The financial situation of a pressure group is another factor that can greatly affect the success or failure of the pressure group. This can mean the funds or what to do with the funds. Without suitable funds pressure groups are unlikely to be able to successfully campaign. For example the Make Poverty History campaign would not have been able to raise the awareness of poverty in the way that they have, if they have not had a reasonable amount of money. The size of the group is also important. made from p. groups.

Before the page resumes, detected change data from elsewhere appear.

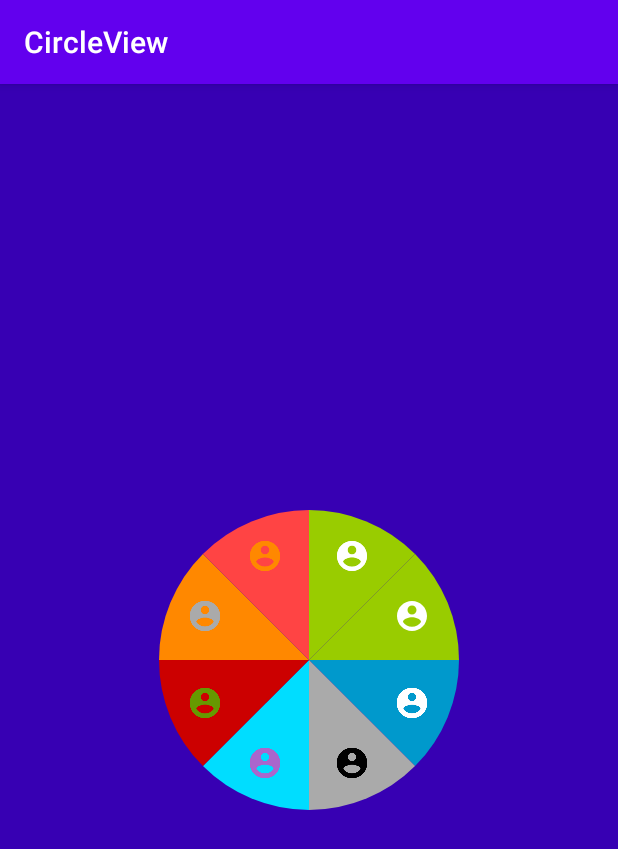
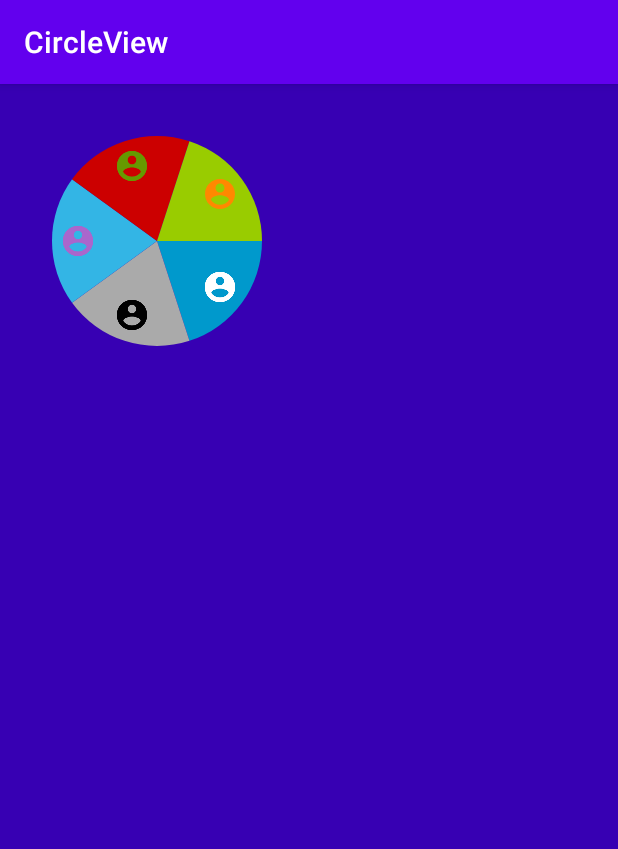
Before and after one commit to Vinny94051/PizzaView, an Android app: the screen it shows after launch (CustomViewActivity), on a phone screen of 412 x 824 dp. Shown: the top 849 px of the screen. Run offline under Robolectric (Android 15) with nearby library versions, the phone set to English and light mode, and no system bars.

```diff
--- a/app/src/main/java/ru/kiryanov/circleview/presentation/acticity/CustomViewActivity.kt
+++ b/app/src/main/java/ru/kiryanov/circleview/presentation/acticity/CustomViewActivity.kt
@@ -1,22 +1,27 @@
 package ru.kiryanov.circleview.presentation.acticity
 
 import android.os.Bundle
+import android.util.Log
 import android.widget.FrameLayout
 import android.widget.Toast
 import androidx.appcompat.app.AppCompatActivity
+import kotlinx.android.synthetic.main.activity_container.*
 import kotlinx.android.synthetic.main.activity_custom_view.*
 import ru.kiryanov.circleview.R
+import ru.kiryanov.circleview.presentation.ui.SectorModel
 
 class CustomViewActivity : AppCompatActivity() {
     override fun onCreate(savedInstanceState: Bundle?) {
         super.onCreate(savedInstanceState)
-        setContentView(R.layout.activity_custom_view)
-        root.setOnClickListener{
-//            hhh.invalidate()
-//            hhh.setOnClickListener {
-//                Toast.makeText(this, "12", Toast.LENGTH_SHORT).show()
-//            }
-        }
+        setContentView(R.layout.activity_container)
+        Log.e(javaClass.simpleName, "OnCreate")
+
+        supportFragmentManager.beginTransaction()
+            .add(
+                R.id.fragmentContainer,
+                CustomViewFragment.newInstance(),
+                CustomViewFragment.ID
+            ).commit()
+
     }
-
 }
--- /dev/null
+++ b/app/src/main/java/ru/kiryanov/circleview/presentation/acticity/CustomViewFragment.kt
@@ -0,0 +1,102 @@
+package ru.kiryanov.circleview.presentation.acticity
+
+import android.os.Bundle
+import android.util.Log
+import android.view.LayoutInflater
+import android.view.View
+import android.view.ViewGroup
+import androidx.fragment.app.Fragment
+import kotlinx.android.synthetic.main.activity_custom_view.*
+import ru.kiryanov.circleview.R
+import ru.kiryanov.circleview.presentation.ui.CircleView
+import ru.kiryanov.circleview.presentation.ui.SectorModel
+
+class CustomViewFragment : Fragment() {
+    companion object {
+        const val ID = "custom_view_fragment"
+        fun newInstance() = CustomViewFragment()
+    }
+
+    override fun onCreateView(
+        inflater: LayoutInflater,
+        container: ViewGroup?,
+        savedInstanceState: Bundle?
+    ): View? = inflater.inflate(R.layout.activity_custom_view, container, false)
+
+
+    override fun onViewCreated(view: View, savedInstanceState: Bundle?) {
+        super.onViewCreated(view, savedInstanceState)
+        circle.sectorsInfo = initCircleView()
+    }
+
+
+    private fun initCircleView() =
+        mutableListOf<SectorModel.Data>()
+            .apply {
+                add(
+                    SectorModel.Data(
+                        android.R.color.holo_blue_dark,
+                        R.drawable.ic_baseline_account_circle_1
+                    )
+                )
+
+                add(
+                    SectorModel.Data(
+                        android.R.color.darker_gray,
+                        R.drawable.ic_baseline_account_circle_2
+                    )
+                )
+
+                add(
+                    SectorModel.Data(
+                        android.R.color.holo_blue_light,
+                        R.drawable.ic_baseline_account_circle_3
+                    )
+                )
+
+                add(
+                    SectorModel.Data(
+                        android.R.color.holo_red_dark,
+                        R.drawable.ic_baseline_account_circle_4
+                    )
+                )
+
+                add(
+                    SectorModel.Data(
+                        android.R.color.holo_green_light,
+                        R.drawable.ic_baseline_account_circle_5
+                    )
+                )
+
+                add(
+                    SectorModel.Data(
+                        android.R.color.holo_red_light,
+                        R.drawable.ic_baseline_account_circle_6
+                    )
+                )
+                add(
+                    SectorModel.Data(
+                        android.R.color.holo_orange_light,
+                        R.drawable.ic_baseline_account_circle_3
+                    )
+                )
+                add(
+                    SectorModel.Data(
+                        android.R.color.holo_blue_bright,
+                        R.drawable.ic_baseline_account_circle_2
+                    )
+                )
+                add(
+                    SectorModel.Data(
+                        android.R.color.holo_green_light,
+                        R.drawable.ic_baseline_account_circle_1
+                    )
+                )
+                add(
+                    SectorModel.Data(
+                        android.R.color.holo_red_light,
+                        R.drawable.ic_baseline_account_circle_5
+                    )
+                )
+            }
+}
--- a/app/src/main/java/ru/kiryanov/circleview/presentation/ui/CircleView.kt
+++ b/app/src/main/java/ru/kiryanov/circleview/presentation/ui/CircleView.kt
@@ -8,6 +8,7 @@ import android.graphics.Paint
 import android.graphics.RectF
 import android.graphics.drawable.Drawable
 import android.util.AttributeSet
+import android.util.Log
 import android.view.MotionEvent
 import android.view.View
 import android.view.animation.LinearInterpolator
@@ -15,37 +16,35 @@ import androidx.annotation.ColorRes
 import androidx.annotation.DrawableRes
 import androidx.annotation.Nullable
 import androidx.core.content.ContextCompat
+import androidx.core.view.marginStart
+import androidx.core.view.marginTop
 import ru.kiryanov.circleview.R
 import kotlin.math.*
 
 
-class CircleView(context: Context, @Nullable atrSet: AttributeSet) : View(context) {
-
+class CircleView(context: Context, @Nullable atrSet: AttributeSet) : View(context, atrSet) {
 
     companion object {
         private const val SECTOR_OPEN_CLOSE_ANIMATION_DURATION = 650L
     }
 
     var paint: Paint = Paint()
-
     var centerOfX = 0f
     var centerOfY = 0f
     var radius = 0f
-    var isCenter: Boolean = false
-    var color1: Int? = null
-    var color2: Int? = null
-    var color3: Int? = null
-    var color4: Int? = null
-    var color5: Int? = null
-    var color6: Int? = null
-    var color7: Int? = null
 
+    private var counterOpenAnimation = 0
+    private var counterCloseAnimation = 0
     private var sectorAmount: Int
     private val sectors = mutableListOf<SectorModel>()
     private var clickListener: ((x: Float, y: Float) -> Unit)? = null
     private val defaultRectF = RectF()
     private val sectorsIcons = mutableListOf<Drawable>()
-    var sectorsInfo : HashMap<Drawable, Int>? = null
+    var sectorsInfo: List<SectorModel.Data>? = null
+        set(value) {
+            field = value
+            invalidate()
+        }
 
     private val sectorArc: Float
         get() {
@@ -54,25 +53,15 @@ class CircleView(context: Context, @Nullable atrSet: AttributeSet) : View(contex
 
 
     init {
+        Log.e(javaClass.simpleName, "init")
         context.theme.obtainStyledAttributes(
             atrSet,
             R.styleable.circleview, 0, 0
         ).apply {
             sectorAmount = getInteger(R.styleable.circleview_sector_amount, 1)
             radius = getDimension(R.styleable.circleview_circle_radius, 0f)
-            isCenter = getBoolean(R.styleable.circleview_onCenter, false)
         }
-
         paint.initPaint(android.R.color.holo_blue_dark)
-
-        color1 = android.R.color.holo_blue_dark
-        color2 = android.R.color.darker_gray
-        color3 = android.R.color.holo_blue_bright
-        color4 = android.R.color.holo_red_dark
-        color5 = android.R.color.holo_orange_dark
-        color6 = android.R.color.holo_red_light
-        color7 = android.R.color.holo_green_light
-
         setTouchListener()
     }
 
@@ -97,11 +86,15 @@ class CircleView(context: Context, @Nullable atrSet: AttributeSet) : View(contex
             }
         }
 
+    //TODO right on Measure calculation
+    override fun onMeasure(widthMeasureSpec: Int, heightMeasureSpec: Int) {
+        super.onMeasure(widthMeasureSpec, heightMeasureSpec)
+        setMeasuredDimension((radius * 3).toInt(), (radius * 3).toInt())
+    }
+
     override fun onLayout(changed: Boolean, left: Int, top: Int, right: Int, bottom: Int) {
         super.onLayout(changed, left, top, right, bottom)
-
         initSectors()
-
         clickListener = { x, y ->
             val secNum = findSectorByCoordinates(x, y)
             secNum?.let { num ->
@@ -109,11 +102,6 @@ class CircleView(context: Context, @Nullable atrSet: AttributeSet) : View(contex
             }
         }
     }
-
-
-    private var counterOpenAnimation = 0
-    private var counterCloseAnimation = 0
-
 
     @SuppressLint("DrawAllocation")
     override fun onDraw(canvas: Canvas?) {
@@ -136,21 +124,10 @@ class CircleView(context: Context, @Nullable atrSet: AttributeSet) : View(contex
                         startAngle,
                         sweepAngle,
                         true,
-                        paint.changeColor(
-                            when (index) {
-                                0 -> color1!!
-                                1 -> color2!!
-                                2 -> color3!!
-                                3 -> color4!!
-                                4 -> color5!!
-                                5 -> color6!!
-                                else -> color7!!
-                            }
-
-                        )
+                        paint.changeColor(data.color)
                     )
 
-                    sectorsIcons[sectorAmount - 1 - index].apply {
+                    sectorsIcons[index].apply {
                         val delta = 4
                         bounds.left -= currentSweepAngle!! / delta
                         bounds.top -= currentSweepAngle!! / delta
@@ -184,20 +161,10 @@ class CircleView(context: Context, @Nullable atrSet: AttributeSet) : View(contex
                             startAngle,
                             sweepAngle,
                             true,
-                            paint.changeColor(
-                                when (index) {
-                                    0 -> color1!!
-                                    1 -> color2!!
-                                    2 -> color3!!
-                                    3 -> color4!!
-                                    4 -> color5!!
-                                    5 -> color6!!
-                                    else -> color7!!
-                                }
-                            )
+                            paint.changeColor(data.color)
                         )
 
-                        sectorsIcons[sectorAmount - 1 - index].apply {
+                        sectorsIcons[index].apply {
                             val delta = 4
                             bounds.left += currentSweepAngle!! / delta
                             bounds.top += currentSweepAngle!! / delta
@@ -217,17 +184,7 @@ class CircleView(context: Context, @Nullable atrSet: AttributeSet) : View(contex
 
                         canvas?.drawArc(
                             coordinates, startAngle, sweepAngle, true,
-                            paint.changeColor(
-                                when (index) {
-                                    0 -> color1!!
-                                    1 -> color2!!
-                                    2 -> color3!!
-                                    3 -> color4!!
-                                    4 -> color5!!
-                                    5 -> color6!!
-                                    else -> color7!!
-                                }
-                            )
+                            paint.changeColor(data.color)
                         )
 
 
@@ -256,10 +213,8 @@ class CircleView(context: Context, @Nullable atrSet: AttributeSet) : View(contex
     }
 
     private fun initSectors() {
-        if (isCenter) {
         centerOfX = (width / 2).toFloat()
         centerOfY = (height / 2).toFloat()
-        }
         val left = centerOfX - radius
         val right = centerOfX + radius
         val top = centerOfY - radius
@@ -271,26 +226,24 @@ class CircleView(context: Context, @Nullable atrSet: AttributeSet) : View(contex
             this.top = top
             this.bottom = bottom
         }
-        sectors.clear()
-        sectorsIcons.clear()
 
+        if (sectors.size != sectorAmount && sectorsIcons.size != sectorAmount) {
+            sectorsInfo?.let { info ->
+                if (info.size < sectorAmount) {
+                    throw NotEnoughInfoException("Info.size = ${info.size} <-> SectorAmount = $sectorAmount")
+                } else {
                     for (sectorNumber in 0 until sectorAmount) {
                         sectors.add(
                             SectorModel(
                                 sectorNumber, sectorNumber * sectorArc, sectorArc,
-                    RectF(left, top, right, bottom)
+                                RectF(left, top, right, bottom), data = info[sectorNumber]
                             ).apply {
-                    when (sectorAmount - 1 - sectorNumber) {
-                        0 -> initImage(R.drawable.ic_baseline_account_circle_1, this)
-                        1 -> initImage(R.drawable.ic_baseline_account_circle_2, this)
-                        2 -> initImage(R.drawable.ic_baseline_account_circle_3, this)
-                        3 -> initImage(R.drawable.ic_baseline_account_circle_4, this)
-                        4 -> initImage(R.drawable.ic_baseline_account_circle_6, this)
-                        5 -> initImage(R.drawable.ic_baseline_account_circle_5, this)
-                        else -> initImage(R.drawable.ic_baseline_account_circle_1, this)
+                                initImage(this.data.drawable, this)
+                            }
+                        )
                     }
                 }
-            )
+            }
         }
     }
 
@@ -307,11 +260,13 @@ class CircleView(context: Context, @Nullable atrSet: AttributeSet) : View(contex
     }
 
     private fun findSectorByCoordinates(x: Float, y: Float): Int? {
+        if (x in defaultRectF.left..defaultRectF.right &&
+            y in defaultRectF.top..defaultRectF.bottom
+        ) {
             val angle = atan2(
                     (height / 2) - y,
                     (width / 2) - x
-        )
-            .toDegree() + 180
+                ).toDegree() + 180
 
             if (angle in 0f..sectors[1].startAngle) return 0
 
@@ -320,8 +275,9 @@ class CircleView(context: Context, @Nullable atrSet: AttributeSet) : View(contex
                     return index
                 }
             }
-
             return sectors.size - 1
+        }
+        return null
     }
 
     @SuppressLint("UseCompatLoadingForDrawables")
@@ -329,7 +285,7 @@ class CircleView(context: Context, @Nullable atrSet: AttributeSet) : View(contex
         val image: Drawable = resources.getDrawable(drawable, null)
         sector.coordinates.apply {
 
-            val point = calculateImageLocation(sector)
+            val point = calculateImageCenterPoint(sector)
             val imageCenterX = point.x
             val imageCenterY = point.y
             val delta = 2
@@ -345,16 +301,16 @@ class CircleView(context: Context, @Nullable atrSet: AttributeSet) : View(contex
         sectorsIcons.add(image)
     }
 
-    private fun calculateImageLocation(sector: SectorModel): Point {
+    private fun calculateImageCenterPoint(sector: SectorModel): Point {
         val x: Float
         val y: Float
         sector.apply {
 
-            // 90f cause of coordinate system
-            val imageAngleFromCircleCenterInDegree = (startAngle + (sweepAngle / 2) + 90f)
+            //This strange angle calculation cause of different system coordinates
+            val imageAngleFromCircleCenterInDegree = -(startAngle + (sweepAngle / 2) + 90) + 180
             val angleInRad = imageAngleFromCircleCenterInDegree.toRadian()
-            val deltaX = (radius*1.5f * sin(angleInRad))
-            val deltaY = (radius*1.5f * cos(angleInRad))
+            val deltaX = (radius * 1.5f * sin(angleInRad))
+            val deltaY = (radius * 1.5f * cos(angleInRad))
 
             x = (coordinates.centerX() * 2) + deltaX
             y = (coordinates.centerY() * 2) + deltaY
@@ -365,6 +321,7 @@ class CircleView(context: Context, @Nullable atrSet: AttributeSet) : View(contex
     }
 
     private inner class Point(val x: Float, val y: Float)
+    class NotEnoughInfoException(message: String) : Throwable(message)
 
     private fun Paint.initPaint(@ColorRes colorId: Int) =
         this.apply {
--- a/app/src/main/java/ru/kiryanov/circleview/presentation/ui/SectorModel.kt
+++ b/app/src/main/java/ru/kiryanov/circleview/presentation/ui/SectorModel.kt
@@ -2,6 +2,7 @@ package ru.kiryanov.circleview.presentation.ui
 
 import android.graphics.RectF
 import androidx.annotation.ColorRes
+import androidx.annotation.DrawableRes
 
 data class SectorModel(
     val sectorNumber: Int,
@@ -11,5 +12,10 @@ data class SectorModel(
     var isActive  : Boolean = false,
     var isAnimationOn  : Boolean = false,
     var isAnimationOffOn  : Boolean = false,
-    @ColorRes val color: Int = android.R.color.holo_blue_dark
-)
+    val data : Data
+){
+     class Data(
+        @ColorRes val color: Int = android.R.color.holo_blue_dark,
+        @DrawableRes val drawable : Int = android.R.drawable.alert_dark_frame
+    )
+}
--- /dev/null
+++ b/app/src/main/res/layout/activity_container.xml
@@ -0,0 +1,9 @@
+<?xml version="1.0" encoding="utf-8"?>
+<FrameLayout xmlns:android="http://schemas.android.com/apk/res/android"
+    android:id="@+id/fragmentContainer"
+    android:layout_width="match_parent"
+    android:layout_height="match_parent"
+    android:orientation="vertical">
+
+
+</FrameLayout>
--- a/app/src/main/res/layout/activity_custom_view.xml
+++ b/app/src/main/res/layout/activity_custom_view.xml
@@ -1,20 +1,16 @@
 <?xml version="1.0" encoding="utf-8"?>
 <RelativeLayout xmlns:android="http://schemas.android.com/apk/res/android"
-    xmlns:sector_view="http://schemas.android.com/apk/res-auto"
     xmlns:circle="http://schemas.android.com/apk/res-auto"
     android:id="@+id/root"
     android:layout_width="match_parent"
-    android:background="@color/colorPrimaryDark"
-    android:layout_height="match_parent">
+    android:layout_height="match_parent"
+    android:background="@color/colorPrimaryDark">
 
     <ru.kiryanov.circleview.presentation.ui.CircleView
+        android:id="@+id/circle"
         android:layout_width="wrap_content"
         android:layout_height="wrap_content"
-        circle:onCenter="true"
-        android:layout_alignParentBottom="true"
-        circle:sector_amount="8"
-        circle:circle_radius="100dp"
-        circle:circle_background="@android:color/holo_red_dark"
-        />
+        circle:circle_radius="70dp"
+        circle:sector_amount="5" />
 
 </RelativeLayout>
--- a/app/src/main/res/values/attrs.xml
+++ b/app/src/main/res/values/attrs.xml
@@ -2,7 +2,6 @@
 <resources>
 
     <declare-styleable name="circleview">
-        <attr name="onCenter" format="boolean"/>
         <attr name="circle_background" format="color" />
         <attr name="circle_radius" format="dimension" />
         <attr name="stroke_width" format="dimension"/>
```
Lines whose indentation alone changed are shown as unchanged.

The size of the group is important as a government is more likely to respond to larger pressure groups than smaller ones, as there are more potential votes to be won or lost. A good example of this would be the pressure group ‘Friends of the Earth’ (FOE). The main reason why this pressure group has had a huge success is that they have many branches all around the country and a huge number in size. There are more than 200 local groups in the FOE network in England, Wales and Northern Ireland, including the Channel Islands and Isle of Man.
Another main factor to their success is that the FOE campaigns join forces with other groups nationally and internationally. The organisation of pressure groups is often behind the action that is done to help their cause, for example a high amount of staff, a strong management structure, and a network for recruiting new members. Strong organisation can help achieve the pressure groups aims, these are big advantages over smaller, less formal and organised movements.
The countryside alliance in 1998 organised a massive demonstration in London, proving their attentiveness, and amount of organisational skills. Moreover, different tactics are used by pressure groups, which can add to the success of the group as a whole. Paid political consultants offer to act as intermediaries between pressure groups and parliament. Lobbyists have three main functions. Firstly, to provide groups with political information and secondly to bring groups into contact with MPs or officials and vice versa.
Thirdly, to persuade MPs or officials to back a particular issue or cause. For example, The ‘Snowdrop Campaign’ in 1996 used lobbying as a tactic to gain support for their ideas. This seemed to be effective, as there was a resulting gun amnesty, where 160,000 guns were handed in. Each pressure group is reliant on the public’s opinion. If the public opinion is good toward a particular issue or group, many MP’s are inclined to listen to the group with public support. For example, equal pay for women.
Therefore, public opinion is one of the most important factors in why some pressure groups are more successful than others, Also, if the public widely agree with the cause of a pressure group, the bigger the possible demonstration may be. In conclusion, the evidence above suggests that some pressure groups are more successful than others. There are many different factors that make a pressure group successful, including media coverage, finances, size of group, tactics used, public opinion and relationship with government, therefore a combination of these will ensure that you have a successful pressure group.